**Your goal**
Look through the listing below for the word "relajacion" and copy every line where it occurs.

**Stored data**
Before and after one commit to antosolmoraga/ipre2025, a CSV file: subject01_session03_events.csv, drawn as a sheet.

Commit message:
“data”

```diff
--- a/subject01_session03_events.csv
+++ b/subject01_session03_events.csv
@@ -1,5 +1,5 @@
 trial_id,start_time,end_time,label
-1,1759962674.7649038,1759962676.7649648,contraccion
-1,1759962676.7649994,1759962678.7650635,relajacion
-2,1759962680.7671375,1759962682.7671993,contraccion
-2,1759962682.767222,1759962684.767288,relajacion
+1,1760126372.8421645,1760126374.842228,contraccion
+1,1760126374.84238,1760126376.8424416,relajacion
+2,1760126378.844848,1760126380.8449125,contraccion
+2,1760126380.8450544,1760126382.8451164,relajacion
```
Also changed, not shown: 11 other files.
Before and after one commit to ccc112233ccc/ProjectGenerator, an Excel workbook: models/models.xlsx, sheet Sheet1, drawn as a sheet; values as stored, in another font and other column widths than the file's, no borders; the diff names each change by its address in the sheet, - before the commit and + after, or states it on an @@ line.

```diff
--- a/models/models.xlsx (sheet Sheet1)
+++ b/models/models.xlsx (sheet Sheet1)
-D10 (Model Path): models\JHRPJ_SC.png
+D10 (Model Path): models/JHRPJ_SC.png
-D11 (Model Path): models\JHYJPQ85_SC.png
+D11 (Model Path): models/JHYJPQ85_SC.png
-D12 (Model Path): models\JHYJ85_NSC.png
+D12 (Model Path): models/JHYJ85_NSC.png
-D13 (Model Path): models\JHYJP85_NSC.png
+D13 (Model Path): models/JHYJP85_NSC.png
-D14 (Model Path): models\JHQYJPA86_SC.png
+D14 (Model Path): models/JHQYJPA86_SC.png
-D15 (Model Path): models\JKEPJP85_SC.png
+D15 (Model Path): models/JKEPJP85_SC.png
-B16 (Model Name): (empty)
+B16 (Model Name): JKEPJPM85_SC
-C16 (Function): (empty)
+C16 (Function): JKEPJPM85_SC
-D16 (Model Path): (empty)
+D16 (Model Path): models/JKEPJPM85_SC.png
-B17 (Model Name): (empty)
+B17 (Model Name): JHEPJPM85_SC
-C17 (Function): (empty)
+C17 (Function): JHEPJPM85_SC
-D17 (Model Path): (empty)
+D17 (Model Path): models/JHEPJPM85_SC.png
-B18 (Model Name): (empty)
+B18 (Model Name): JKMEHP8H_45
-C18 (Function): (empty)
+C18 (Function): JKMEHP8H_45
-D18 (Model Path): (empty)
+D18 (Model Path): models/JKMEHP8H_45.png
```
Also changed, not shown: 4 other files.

**Written solution**
-1,1759962676.7649994,1759962678.7650635,relajacion
-2,1759962682.767222,1759962684.767288,relajacion
+1,1760126374.84238,1760126376.8424416,relajacion
+2,1760126380.8450544,1760126382.8451164,relajacion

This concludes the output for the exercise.